Present-day beef safety is a fantastic success story!  A perusal of the U.S.’s Center for Disease Control (CDC)’s E. coli homepage reveals that organic spinach, raw clover sprouts, romaine lettuce, frozen food products, German raw sprouts, Lebanon Bologna and in-shell hazelnuts have been the sources of every E.coli outbreak for the last three-plus years.  Beef doesn’t even get a mention!

That doesn’t mean that recalls of meat have not been issued.  They have — at great cost to the packing plant or retailer issuing the recall.  Processors and retailers have significant financial incentive to figure out cost-effective ways of ensuring product safety before that product goes out the door.

Those honest and honorable efforts, however, get hampered by top-down intervention.   Processors are diverted from pursuing technologies and methodologies that truly improve food safety when “industry” or bureaucrats insist that we spend time and money on faux monsters, potential pathogens, and zero tolerance.  Respected food safety leaders speak of introducing testing and controls for pathogens that could cause problems for beef.  Industry leaders, in attempting to show how reasonable and forward-thinking they are, jump at committing the entire industry to the additional costs.  We seem to be insisting upon pricing ourselves out of the marketplace entirely.

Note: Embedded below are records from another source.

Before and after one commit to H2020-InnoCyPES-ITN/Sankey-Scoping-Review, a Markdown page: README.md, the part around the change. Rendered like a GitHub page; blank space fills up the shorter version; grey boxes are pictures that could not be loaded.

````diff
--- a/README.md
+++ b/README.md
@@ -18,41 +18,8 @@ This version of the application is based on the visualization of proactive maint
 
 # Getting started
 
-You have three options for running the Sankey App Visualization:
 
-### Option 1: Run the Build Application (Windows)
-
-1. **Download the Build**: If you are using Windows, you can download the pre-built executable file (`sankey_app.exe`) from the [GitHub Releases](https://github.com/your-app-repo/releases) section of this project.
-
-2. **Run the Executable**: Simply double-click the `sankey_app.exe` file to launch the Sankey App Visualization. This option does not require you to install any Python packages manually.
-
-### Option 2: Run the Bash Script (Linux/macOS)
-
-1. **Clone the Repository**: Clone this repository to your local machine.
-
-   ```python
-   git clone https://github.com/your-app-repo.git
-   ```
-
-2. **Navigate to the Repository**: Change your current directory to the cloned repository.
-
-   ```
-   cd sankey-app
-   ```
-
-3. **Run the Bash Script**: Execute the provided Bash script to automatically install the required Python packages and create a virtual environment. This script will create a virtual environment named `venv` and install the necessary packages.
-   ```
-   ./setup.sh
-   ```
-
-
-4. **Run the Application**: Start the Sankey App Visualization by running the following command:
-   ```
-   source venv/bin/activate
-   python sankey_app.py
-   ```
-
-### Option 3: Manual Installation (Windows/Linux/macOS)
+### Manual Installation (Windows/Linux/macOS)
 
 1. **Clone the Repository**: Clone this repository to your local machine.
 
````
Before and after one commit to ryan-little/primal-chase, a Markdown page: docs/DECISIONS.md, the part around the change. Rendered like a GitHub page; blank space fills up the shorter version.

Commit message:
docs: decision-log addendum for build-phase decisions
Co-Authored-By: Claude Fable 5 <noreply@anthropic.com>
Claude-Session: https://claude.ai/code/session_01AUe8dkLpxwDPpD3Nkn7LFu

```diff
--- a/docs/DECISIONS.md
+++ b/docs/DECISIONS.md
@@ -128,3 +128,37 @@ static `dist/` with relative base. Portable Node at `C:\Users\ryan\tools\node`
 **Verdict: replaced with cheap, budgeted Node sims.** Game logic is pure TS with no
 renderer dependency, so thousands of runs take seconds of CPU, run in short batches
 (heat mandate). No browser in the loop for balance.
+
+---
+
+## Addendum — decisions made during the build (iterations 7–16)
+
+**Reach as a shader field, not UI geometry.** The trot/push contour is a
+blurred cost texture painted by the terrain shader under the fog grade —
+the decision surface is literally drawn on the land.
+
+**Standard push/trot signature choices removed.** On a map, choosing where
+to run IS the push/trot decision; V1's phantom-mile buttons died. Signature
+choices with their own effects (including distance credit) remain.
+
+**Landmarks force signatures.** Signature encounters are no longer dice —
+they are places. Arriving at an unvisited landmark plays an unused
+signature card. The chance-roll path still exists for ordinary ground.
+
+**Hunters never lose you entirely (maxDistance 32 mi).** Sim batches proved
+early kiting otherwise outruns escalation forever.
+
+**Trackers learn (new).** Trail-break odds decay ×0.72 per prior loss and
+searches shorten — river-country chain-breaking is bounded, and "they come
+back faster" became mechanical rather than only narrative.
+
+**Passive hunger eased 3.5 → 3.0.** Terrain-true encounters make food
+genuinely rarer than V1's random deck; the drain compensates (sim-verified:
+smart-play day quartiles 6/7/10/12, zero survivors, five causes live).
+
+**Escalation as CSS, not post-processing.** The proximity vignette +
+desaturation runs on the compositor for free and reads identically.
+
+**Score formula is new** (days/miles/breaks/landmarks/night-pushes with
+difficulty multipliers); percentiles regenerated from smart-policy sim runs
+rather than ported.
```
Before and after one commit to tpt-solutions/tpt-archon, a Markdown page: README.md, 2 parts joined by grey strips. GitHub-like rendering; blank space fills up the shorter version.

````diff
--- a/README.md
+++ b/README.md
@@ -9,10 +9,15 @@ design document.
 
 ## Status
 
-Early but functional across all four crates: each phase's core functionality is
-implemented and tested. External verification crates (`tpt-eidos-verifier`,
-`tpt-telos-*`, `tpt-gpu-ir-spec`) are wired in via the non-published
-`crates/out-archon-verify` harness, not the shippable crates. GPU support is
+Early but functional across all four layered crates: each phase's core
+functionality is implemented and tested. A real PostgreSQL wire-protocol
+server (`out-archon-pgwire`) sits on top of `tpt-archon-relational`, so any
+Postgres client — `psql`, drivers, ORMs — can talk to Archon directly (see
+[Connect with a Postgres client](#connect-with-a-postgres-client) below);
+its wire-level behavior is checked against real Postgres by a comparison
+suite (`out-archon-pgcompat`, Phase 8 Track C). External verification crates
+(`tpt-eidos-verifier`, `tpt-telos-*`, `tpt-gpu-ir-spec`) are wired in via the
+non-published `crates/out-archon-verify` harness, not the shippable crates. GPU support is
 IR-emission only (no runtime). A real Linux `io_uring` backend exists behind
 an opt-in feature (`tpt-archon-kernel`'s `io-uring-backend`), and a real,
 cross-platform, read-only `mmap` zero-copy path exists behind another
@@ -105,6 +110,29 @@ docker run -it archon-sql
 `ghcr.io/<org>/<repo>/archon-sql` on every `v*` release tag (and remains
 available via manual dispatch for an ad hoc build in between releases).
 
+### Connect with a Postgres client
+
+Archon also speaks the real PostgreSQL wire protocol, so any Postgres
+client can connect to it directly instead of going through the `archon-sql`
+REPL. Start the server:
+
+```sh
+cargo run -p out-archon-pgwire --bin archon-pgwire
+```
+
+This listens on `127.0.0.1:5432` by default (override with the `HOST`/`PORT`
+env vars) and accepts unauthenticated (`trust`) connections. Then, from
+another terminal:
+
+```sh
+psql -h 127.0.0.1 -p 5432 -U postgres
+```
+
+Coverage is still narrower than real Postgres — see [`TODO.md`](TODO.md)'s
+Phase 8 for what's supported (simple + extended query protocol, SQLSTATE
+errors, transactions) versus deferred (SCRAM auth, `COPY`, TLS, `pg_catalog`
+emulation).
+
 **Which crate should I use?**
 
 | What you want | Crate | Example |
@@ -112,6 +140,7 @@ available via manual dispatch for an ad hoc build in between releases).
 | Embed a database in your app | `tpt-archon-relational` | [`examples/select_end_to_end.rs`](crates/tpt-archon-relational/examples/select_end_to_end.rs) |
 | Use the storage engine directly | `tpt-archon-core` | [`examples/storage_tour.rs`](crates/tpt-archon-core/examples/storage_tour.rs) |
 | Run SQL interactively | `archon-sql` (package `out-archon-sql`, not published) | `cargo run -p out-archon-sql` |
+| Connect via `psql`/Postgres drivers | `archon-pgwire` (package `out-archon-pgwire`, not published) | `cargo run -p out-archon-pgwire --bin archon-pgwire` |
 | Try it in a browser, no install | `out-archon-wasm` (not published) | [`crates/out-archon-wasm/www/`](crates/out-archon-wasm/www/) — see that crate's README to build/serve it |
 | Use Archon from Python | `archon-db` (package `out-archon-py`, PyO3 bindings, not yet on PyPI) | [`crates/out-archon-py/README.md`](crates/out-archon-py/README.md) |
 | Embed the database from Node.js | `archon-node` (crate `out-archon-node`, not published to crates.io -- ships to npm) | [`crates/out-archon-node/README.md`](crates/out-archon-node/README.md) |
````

Companies do not thrive by sickening or killing their consumers.  Individual companies should compete on the food safety front.  Brands can choose to pay for additional testing and claim the premium in the marketplace.  But additional bureaucratic imposts upon production hamper consumer choice, producer inventiveness…and food safety.

There is no such thing as “zero” in nature, and there is no such thing as “zero risk” in life.  Everything we do every day involves risk, but each risk should be put into perspective.  How does this risk compare to other risks (like traveling on roads!) that I happily take each day?  What are the costs and benefits of eliminating or minimizing the risk?  Who pays for marginal decreases in risk?

The only way to achieve zero food-borne illnesses from beef consumption is to stop eating beef.  Of course, denying yourself the essential nutrients in beef has its own set of challenges.  The only way to achieve zero food-borne illnesses in general is to stop eating in general.  Of course, denying your body of any food has its own set of challenges.

I personally will happily take the almost non-existent risk of severe illness and choose to eat delicious, nutritious beef.  But I will not pay any price for that meat.  In my own self interest, I hope and pray that the “industry solution” cure for food-borne pathogens isn’t worse than the media-sensationalized disease.